Grievous bodily harm means really serious bodily harm. It is for the jury to decide whether the harm is really serious. However, examples of what would usually amount to really serious harm include:
* injury resulting in permanent disability, loss of sensory function or visible disfigurement;
* broken or displaced limbs or bones, including fractured skull, compound fractures, broken cheek bone, jaw, ribs, etc;
injuries which cause substantial loss of blood, usually necessitating a transfusion or result in lengthy treatment or incapacity;
* serious psychiatric injury. As with assault occasioning actual bodily harm, appropriate expert evidence is essential to prove the injury

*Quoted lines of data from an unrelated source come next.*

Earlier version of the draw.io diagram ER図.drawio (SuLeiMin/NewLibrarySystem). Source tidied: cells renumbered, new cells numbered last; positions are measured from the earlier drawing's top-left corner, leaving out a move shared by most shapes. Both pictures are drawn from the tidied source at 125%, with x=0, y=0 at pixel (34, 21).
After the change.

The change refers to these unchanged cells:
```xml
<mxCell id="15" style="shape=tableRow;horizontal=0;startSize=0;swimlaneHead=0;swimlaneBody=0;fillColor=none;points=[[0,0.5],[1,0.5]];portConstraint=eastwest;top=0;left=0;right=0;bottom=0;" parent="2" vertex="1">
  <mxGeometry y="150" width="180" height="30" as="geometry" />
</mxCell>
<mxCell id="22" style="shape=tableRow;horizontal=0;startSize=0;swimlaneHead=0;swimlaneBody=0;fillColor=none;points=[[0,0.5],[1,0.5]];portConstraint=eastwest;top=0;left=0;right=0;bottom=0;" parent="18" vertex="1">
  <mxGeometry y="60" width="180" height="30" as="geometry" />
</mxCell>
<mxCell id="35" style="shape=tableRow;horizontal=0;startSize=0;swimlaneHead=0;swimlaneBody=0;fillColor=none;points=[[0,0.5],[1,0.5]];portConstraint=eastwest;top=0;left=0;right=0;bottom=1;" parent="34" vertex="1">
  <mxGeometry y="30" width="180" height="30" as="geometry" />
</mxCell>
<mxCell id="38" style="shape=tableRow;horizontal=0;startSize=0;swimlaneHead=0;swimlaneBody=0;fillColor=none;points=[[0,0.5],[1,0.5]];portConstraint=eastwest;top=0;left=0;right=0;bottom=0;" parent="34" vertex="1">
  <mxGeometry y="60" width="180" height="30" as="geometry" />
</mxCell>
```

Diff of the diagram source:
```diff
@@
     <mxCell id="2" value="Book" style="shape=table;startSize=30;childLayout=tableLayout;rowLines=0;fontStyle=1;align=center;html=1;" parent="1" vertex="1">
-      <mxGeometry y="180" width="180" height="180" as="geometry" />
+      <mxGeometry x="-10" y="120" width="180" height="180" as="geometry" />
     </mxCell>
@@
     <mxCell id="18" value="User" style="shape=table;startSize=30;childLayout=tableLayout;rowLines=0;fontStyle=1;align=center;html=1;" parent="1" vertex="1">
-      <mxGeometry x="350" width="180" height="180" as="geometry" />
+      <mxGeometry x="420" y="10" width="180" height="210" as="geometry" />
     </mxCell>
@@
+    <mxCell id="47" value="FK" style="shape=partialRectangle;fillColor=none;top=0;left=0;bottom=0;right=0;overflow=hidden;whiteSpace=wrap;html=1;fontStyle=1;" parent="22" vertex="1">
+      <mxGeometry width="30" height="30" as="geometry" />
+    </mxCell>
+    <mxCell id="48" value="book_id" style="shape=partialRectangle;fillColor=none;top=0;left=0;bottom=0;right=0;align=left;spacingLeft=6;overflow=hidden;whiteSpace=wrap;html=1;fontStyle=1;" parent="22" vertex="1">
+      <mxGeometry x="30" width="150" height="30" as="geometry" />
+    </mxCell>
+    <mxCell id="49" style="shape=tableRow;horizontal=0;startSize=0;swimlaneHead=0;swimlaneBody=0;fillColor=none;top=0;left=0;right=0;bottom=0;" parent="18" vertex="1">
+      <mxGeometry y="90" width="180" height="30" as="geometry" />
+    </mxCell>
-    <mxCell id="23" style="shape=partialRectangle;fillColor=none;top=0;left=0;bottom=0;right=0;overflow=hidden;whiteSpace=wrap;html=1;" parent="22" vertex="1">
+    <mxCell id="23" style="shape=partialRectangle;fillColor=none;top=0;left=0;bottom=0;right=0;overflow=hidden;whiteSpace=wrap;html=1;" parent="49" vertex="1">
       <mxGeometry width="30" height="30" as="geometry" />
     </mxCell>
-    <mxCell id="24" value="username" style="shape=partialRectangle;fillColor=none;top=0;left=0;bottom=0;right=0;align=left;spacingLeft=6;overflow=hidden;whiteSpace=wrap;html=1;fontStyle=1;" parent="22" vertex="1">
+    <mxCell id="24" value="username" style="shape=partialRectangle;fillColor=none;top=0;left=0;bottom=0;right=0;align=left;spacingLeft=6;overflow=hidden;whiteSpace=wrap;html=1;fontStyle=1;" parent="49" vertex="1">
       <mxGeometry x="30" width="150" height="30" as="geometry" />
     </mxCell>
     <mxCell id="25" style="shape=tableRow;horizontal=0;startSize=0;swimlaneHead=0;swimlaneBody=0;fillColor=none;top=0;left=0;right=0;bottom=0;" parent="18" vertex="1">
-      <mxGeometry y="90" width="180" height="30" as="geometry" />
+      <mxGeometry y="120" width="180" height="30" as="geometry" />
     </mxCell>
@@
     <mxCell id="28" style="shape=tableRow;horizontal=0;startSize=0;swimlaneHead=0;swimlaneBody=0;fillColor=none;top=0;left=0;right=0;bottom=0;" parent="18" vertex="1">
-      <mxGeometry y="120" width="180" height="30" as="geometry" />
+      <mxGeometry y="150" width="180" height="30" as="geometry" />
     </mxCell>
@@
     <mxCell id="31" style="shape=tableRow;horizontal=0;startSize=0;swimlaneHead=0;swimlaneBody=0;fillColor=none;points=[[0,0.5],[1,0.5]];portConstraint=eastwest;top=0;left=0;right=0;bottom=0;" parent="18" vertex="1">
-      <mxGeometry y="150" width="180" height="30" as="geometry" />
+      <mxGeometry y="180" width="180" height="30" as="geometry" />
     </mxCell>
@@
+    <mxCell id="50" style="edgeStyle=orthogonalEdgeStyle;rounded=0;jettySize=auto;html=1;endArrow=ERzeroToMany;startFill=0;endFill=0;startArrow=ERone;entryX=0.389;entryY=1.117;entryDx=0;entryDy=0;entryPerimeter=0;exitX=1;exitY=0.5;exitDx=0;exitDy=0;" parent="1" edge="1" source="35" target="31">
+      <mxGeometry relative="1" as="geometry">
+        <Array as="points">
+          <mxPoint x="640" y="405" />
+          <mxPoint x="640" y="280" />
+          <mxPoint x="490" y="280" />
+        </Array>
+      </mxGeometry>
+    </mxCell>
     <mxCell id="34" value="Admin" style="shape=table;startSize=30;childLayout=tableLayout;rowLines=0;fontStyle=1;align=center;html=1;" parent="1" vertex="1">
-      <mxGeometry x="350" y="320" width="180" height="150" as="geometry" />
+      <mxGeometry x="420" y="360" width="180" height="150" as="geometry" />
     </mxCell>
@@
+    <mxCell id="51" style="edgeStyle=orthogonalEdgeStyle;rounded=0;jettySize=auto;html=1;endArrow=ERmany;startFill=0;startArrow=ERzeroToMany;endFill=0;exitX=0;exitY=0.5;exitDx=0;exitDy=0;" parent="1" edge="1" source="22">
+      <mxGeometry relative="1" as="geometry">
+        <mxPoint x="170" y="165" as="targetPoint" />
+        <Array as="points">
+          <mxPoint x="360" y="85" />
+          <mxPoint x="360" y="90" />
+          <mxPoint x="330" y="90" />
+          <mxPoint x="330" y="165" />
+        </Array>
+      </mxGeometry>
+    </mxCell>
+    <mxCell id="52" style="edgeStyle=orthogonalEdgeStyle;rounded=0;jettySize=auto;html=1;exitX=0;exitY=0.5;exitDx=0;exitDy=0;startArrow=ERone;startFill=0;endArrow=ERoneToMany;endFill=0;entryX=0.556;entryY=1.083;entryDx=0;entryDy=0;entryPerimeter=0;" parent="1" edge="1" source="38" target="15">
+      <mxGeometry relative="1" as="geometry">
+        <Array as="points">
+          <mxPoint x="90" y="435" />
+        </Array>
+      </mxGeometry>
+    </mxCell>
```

In accordance with the recommendation in R v McCready (1978) 1 WLR 1376, if there is any reliable evidence that a sufficiently serious wound has been inflicted, then the charge under section 20 should be of unlawful wounding, rather than of inflicting grievous bodily harm. Where both a wound and grievous bodily harm have been inflicted, discretion should be used in choosing which part of section 20 more appropriately reflects the true nature of the offence.

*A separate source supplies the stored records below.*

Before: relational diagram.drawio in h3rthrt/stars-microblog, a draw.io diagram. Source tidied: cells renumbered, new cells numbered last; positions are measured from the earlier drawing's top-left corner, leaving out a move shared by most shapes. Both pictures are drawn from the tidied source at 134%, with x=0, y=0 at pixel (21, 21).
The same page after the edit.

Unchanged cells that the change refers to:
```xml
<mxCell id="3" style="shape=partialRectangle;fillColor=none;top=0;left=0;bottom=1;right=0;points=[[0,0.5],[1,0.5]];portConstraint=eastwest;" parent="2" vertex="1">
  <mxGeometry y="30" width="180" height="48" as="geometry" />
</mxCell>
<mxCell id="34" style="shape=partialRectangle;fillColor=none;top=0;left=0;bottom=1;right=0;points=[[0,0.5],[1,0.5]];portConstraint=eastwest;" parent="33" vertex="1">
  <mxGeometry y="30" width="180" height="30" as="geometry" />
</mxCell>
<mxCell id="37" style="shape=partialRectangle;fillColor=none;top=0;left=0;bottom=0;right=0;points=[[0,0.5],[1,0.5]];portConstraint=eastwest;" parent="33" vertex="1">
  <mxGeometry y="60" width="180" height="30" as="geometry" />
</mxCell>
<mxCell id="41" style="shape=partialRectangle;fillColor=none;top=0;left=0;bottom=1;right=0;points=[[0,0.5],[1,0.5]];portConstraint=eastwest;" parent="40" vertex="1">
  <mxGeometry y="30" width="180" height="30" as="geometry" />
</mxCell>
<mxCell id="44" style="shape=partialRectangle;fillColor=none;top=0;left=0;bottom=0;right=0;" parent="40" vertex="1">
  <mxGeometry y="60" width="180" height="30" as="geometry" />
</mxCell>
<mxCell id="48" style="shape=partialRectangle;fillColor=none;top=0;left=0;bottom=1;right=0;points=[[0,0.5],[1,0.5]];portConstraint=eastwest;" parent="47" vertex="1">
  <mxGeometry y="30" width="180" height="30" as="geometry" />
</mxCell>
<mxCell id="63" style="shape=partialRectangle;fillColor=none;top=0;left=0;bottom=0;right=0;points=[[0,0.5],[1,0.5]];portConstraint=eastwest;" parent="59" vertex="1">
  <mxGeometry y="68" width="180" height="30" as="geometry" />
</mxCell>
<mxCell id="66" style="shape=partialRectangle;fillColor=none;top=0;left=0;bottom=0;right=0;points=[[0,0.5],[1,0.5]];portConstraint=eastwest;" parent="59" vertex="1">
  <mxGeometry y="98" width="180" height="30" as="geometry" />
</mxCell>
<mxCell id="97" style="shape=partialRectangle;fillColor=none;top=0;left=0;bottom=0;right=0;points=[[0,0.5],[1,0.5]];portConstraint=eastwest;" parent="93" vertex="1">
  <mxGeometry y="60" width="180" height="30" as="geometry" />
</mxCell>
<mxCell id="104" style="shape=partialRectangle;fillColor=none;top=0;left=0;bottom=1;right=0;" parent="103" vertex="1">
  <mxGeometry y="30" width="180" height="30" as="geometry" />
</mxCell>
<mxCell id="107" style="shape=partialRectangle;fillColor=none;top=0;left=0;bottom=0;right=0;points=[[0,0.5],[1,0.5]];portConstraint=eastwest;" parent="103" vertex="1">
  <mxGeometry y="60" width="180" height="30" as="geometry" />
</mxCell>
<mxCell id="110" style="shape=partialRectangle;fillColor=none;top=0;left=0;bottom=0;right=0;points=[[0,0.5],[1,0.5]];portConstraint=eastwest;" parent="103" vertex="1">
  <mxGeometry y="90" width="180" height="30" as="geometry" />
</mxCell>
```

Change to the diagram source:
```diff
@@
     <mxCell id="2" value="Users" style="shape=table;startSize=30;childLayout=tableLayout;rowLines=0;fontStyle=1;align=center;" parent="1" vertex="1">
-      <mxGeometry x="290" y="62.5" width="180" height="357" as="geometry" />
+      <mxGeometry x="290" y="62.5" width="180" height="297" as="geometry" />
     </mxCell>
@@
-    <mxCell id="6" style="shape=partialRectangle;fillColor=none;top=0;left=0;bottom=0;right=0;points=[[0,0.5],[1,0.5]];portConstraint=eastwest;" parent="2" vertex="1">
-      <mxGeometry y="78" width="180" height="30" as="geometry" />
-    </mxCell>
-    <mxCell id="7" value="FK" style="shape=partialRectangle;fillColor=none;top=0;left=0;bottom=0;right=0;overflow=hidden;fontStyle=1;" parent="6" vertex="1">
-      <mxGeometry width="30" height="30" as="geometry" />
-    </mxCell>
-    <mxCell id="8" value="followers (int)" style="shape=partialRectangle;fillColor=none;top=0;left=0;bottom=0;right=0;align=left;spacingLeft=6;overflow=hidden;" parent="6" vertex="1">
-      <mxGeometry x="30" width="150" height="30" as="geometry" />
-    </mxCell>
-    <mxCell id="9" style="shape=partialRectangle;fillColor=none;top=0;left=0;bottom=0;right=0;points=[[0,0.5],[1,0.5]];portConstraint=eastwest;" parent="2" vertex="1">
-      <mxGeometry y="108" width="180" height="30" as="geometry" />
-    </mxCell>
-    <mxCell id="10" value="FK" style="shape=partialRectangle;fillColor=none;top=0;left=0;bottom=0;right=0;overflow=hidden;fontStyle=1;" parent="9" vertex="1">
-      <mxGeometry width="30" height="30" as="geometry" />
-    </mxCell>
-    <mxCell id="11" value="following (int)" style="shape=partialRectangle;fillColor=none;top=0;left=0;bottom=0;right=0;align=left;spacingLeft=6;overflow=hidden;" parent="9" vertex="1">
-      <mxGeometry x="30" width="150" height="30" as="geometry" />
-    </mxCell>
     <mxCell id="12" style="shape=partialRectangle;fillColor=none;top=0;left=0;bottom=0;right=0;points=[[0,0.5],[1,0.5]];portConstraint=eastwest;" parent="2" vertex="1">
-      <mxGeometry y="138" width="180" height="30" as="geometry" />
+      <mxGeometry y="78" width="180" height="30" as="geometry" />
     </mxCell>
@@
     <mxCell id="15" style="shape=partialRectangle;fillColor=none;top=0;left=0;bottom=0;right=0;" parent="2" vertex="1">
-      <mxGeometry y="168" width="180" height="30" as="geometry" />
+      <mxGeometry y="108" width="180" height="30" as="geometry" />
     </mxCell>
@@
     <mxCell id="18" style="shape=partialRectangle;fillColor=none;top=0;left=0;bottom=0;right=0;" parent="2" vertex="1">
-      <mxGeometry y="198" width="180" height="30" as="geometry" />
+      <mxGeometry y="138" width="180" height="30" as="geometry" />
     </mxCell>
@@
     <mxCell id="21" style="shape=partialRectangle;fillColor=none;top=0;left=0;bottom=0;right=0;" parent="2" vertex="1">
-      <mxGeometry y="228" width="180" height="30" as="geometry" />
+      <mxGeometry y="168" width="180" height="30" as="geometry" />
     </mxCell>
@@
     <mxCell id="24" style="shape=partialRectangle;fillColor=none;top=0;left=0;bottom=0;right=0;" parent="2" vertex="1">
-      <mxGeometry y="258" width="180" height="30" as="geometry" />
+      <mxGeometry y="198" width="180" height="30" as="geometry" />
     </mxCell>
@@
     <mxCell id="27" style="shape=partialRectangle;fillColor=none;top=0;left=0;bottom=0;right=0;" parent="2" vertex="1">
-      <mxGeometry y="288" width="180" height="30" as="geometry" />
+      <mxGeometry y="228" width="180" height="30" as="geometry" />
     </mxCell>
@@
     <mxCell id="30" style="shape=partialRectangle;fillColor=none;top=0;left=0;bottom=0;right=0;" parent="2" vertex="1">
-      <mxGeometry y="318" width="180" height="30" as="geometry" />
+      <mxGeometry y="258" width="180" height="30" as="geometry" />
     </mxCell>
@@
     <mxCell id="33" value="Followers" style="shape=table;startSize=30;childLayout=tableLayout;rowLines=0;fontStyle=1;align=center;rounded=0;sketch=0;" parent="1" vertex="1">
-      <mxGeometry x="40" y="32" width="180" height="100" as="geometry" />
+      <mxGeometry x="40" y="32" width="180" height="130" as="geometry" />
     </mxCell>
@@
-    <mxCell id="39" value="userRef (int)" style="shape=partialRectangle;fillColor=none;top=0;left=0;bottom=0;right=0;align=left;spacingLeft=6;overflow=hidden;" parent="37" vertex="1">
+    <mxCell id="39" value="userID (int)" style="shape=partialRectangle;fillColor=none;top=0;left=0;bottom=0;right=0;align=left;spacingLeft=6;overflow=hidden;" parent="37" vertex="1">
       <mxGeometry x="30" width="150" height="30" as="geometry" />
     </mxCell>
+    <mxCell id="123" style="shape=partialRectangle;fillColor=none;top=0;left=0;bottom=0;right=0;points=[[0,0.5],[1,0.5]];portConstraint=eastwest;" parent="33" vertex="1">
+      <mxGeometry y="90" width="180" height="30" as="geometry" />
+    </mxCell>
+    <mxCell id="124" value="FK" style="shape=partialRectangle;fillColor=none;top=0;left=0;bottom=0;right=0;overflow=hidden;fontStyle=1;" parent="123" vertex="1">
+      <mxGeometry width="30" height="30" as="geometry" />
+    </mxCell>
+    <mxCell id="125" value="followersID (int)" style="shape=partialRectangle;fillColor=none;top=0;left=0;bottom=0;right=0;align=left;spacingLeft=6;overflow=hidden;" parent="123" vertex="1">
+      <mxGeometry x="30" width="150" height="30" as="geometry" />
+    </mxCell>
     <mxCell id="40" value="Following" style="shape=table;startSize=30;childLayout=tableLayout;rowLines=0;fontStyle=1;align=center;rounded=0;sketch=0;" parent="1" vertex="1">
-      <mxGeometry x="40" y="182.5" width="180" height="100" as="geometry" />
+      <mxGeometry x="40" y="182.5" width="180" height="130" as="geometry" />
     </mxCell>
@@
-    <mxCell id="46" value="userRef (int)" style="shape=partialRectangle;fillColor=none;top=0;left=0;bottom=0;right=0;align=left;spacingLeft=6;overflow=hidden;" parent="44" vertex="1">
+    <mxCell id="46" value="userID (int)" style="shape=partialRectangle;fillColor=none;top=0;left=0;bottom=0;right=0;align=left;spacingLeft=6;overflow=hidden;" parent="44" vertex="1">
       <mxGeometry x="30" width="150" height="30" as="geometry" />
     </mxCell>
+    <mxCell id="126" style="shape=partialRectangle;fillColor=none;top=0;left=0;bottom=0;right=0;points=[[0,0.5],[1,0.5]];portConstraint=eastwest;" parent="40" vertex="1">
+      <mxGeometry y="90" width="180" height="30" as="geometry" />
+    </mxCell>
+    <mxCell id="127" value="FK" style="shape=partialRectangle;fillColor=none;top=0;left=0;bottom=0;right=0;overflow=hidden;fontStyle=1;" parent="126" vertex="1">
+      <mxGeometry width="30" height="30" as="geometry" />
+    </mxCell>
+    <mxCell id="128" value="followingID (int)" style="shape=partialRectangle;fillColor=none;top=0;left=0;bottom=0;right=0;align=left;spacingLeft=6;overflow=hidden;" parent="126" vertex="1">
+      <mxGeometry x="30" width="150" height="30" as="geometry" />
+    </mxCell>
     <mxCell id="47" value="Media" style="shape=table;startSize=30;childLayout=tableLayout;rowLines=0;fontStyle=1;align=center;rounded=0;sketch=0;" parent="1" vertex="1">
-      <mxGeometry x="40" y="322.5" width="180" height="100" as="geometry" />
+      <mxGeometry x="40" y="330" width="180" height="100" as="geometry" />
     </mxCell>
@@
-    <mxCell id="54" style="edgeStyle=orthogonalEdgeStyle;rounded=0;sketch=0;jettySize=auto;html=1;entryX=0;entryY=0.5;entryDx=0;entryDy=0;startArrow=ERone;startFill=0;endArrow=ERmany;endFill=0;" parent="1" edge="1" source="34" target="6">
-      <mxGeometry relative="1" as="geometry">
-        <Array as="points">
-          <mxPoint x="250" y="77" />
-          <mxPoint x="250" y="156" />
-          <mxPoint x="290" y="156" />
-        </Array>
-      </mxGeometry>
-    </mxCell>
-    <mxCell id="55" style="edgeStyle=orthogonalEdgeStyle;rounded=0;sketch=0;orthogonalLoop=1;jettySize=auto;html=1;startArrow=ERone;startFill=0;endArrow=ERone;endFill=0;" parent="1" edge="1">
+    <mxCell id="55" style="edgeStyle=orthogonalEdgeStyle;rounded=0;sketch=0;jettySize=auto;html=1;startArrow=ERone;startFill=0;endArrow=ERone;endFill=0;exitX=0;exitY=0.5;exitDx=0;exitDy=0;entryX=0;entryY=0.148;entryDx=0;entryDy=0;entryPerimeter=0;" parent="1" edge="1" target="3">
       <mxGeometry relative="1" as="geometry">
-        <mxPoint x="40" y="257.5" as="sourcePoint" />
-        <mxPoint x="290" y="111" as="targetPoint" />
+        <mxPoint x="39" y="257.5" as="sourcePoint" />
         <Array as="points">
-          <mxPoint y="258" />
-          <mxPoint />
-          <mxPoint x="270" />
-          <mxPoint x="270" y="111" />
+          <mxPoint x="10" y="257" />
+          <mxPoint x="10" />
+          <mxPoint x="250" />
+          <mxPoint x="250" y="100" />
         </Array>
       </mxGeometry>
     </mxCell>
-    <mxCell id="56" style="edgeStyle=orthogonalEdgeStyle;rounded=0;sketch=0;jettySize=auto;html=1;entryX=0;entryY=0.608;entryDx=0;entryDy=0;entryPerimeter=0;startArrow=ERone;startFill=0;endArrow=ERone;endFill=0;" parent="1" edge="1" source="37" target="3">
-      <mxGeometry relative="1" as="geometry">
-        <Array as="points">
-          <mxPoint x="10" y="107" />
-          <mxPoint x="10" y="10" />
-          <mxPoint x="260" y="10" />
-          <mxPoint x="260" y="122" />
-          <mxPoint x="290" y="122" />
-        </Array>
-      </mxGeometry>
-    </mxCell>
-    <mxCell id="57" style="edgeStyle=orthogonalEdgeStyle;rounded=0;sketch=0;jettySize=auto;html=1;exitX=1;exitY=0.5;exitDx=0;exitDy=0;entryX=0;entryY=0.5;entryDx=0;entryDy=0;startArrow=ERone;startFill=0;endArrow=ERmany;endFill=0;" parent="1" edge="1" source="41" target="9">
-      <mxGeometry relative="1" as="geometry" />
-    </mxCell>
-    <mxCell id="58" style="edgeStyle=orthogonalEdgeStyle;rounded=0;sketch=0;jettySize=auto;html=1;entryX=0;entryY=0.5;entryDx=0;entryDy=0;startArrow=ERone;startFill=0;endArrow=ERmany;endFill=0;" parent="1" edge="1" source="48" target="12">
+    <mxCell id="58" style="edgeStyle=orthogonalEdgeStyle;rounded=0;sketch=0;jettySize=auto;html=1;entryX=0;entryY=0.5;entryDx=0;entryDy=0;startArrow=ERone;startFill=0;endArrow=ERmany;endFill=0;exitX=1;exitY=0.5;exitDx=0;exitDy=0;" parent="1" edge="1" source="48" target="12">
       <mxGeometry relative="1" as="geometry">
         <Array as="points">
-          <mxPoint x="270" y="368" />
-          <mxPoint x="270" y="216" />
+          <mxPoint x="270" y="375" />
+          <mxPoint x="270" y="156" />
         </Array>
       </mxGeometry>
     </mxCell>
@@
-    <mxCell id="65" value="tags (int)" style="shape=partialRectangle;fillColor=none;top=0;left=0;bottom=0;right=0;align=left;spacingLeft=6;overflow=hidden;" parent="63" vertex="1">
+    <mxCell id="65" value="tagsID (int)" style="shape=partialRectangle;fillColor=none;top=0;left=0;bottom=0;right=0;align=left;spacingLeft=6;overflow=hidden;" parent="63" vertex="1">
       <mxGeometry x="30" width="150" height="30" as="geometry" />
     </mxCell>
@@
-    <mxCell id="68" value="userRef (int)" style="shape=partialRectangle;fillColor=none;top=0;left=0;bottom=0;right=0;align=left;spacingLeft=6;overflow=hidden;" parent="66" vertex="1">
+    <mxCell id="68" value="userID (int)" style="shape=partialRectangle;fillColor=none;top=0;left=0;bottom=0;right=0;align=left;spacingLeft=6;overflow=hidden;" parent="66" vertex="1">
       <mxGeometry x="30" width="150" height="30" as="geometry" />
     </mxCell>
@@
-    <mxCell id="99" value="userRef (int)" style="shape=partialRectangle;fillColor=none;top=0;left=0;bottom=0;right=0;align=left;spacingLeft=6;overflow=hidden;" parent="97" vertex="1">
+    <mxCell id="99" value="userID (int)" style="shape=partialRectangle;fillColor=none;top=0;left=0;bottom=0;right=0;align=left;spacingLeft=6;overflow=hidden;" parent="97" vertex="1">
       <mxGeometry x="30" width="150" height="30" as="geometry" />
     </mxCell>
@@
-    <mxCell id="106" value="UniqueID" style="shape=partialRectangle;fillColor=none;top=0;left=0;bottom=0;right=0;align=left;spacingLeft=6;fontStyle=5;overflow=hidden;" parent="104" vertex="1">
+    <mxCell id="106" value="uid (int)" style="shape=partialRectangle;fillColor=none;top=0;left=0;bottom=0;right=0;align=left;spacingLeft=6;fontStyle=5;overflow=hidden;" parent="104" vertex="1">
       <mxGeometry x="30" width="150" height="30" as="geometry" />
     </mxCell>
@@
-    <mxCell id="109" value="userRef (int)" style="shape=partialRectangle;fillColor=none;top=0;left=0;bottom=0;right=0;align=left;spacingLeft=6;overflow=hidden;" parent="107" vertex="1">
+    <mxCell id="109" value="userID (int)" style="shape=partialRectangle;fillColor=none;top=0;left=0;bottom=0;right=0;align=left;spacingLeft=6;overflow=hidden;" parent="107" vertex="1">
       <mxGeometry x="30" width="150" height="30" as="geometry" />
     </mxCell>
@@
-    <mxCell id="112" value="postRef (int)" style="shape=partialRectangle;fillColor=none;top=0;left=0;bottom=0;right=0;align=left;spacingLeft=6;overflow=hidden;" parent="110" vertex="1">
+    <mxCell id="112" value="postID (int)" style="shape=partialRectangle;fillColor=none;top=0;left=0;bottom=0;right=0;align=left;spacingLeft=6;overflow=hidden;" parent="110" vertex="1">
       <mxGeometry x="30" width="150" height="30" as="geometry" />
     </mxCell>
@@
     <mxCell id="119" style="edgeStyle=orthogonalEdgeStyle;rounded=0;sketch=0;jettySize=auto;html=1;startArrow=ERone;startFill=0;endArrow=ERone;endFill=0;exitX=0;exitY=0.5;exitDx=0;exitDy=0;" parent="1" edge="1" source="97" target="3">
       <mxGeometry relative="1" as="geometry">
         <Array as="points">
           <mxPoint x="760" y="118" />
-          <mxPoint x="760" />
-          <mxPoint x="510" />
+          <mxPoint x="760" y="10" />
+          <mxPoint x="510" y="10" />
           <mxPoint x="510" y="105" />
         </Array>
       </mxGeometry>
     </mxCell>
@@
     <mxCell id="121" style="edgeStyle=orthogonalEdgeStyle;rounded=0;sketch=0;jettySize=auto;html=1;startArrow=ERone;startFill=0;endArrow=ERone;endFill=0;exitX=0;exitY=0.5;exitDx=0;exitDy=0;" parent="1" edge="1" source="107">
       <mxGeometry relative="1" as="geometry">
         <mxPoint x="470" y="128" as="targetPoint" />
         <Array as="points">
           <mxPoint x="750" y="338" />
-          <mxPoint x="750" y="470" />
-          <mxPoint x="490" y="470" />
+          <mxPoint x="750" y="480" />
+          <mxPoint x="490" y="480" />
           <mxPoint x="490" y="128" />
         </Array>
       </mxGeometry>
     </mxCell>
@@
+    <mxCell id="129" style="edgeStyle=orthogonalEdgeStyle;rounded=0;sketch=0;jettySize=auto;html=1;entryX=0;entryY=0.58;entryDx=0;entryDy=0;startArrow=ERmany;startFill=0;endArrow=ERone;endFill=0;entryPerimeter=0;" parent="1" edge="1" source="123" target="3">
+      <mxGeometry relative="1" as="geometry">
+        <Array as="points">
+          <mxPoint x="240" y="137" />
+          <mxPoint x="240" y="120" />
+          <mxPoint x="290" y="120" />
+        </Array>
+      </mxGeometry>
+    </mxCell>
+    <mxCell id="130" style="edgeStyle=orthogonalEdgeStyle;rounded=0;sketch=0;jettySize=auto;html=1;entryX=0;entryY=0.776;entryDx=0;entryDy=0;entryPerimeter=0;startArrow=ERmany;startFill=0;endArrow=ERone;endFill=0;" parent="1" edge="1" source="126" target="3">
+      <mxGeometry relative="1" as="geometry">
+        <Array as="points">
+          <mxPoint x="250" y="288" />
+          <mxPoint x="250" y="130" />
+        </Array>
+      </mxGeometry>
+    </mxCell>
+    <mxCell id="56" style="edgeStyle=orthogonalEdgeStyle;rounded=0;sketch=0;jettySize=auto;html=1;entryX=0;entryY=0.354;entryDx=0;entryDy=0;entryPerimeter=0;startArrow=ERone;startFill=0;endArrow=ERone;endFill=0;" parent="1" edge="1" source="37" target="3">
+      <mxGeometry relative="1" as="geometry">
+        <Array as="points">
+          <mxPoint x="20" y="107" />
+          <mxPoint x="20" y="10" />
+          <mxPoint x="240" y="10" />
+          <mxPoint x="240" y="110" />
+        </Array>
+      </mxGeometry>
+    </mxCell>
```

The prosecution must prove under section 20 that either the defendant intended, or actually foresaw, that the act might cause some harm. It is not necessary to prove that the defendant either intended or foresaw that the unlawful act might cause physical harm of the gravity described in section 20. It is enough that the defendant foresaw some physical harm to some person, albeit of a minor character, might result: (R v Savage; DPP v Parmenter  1 A.C 699).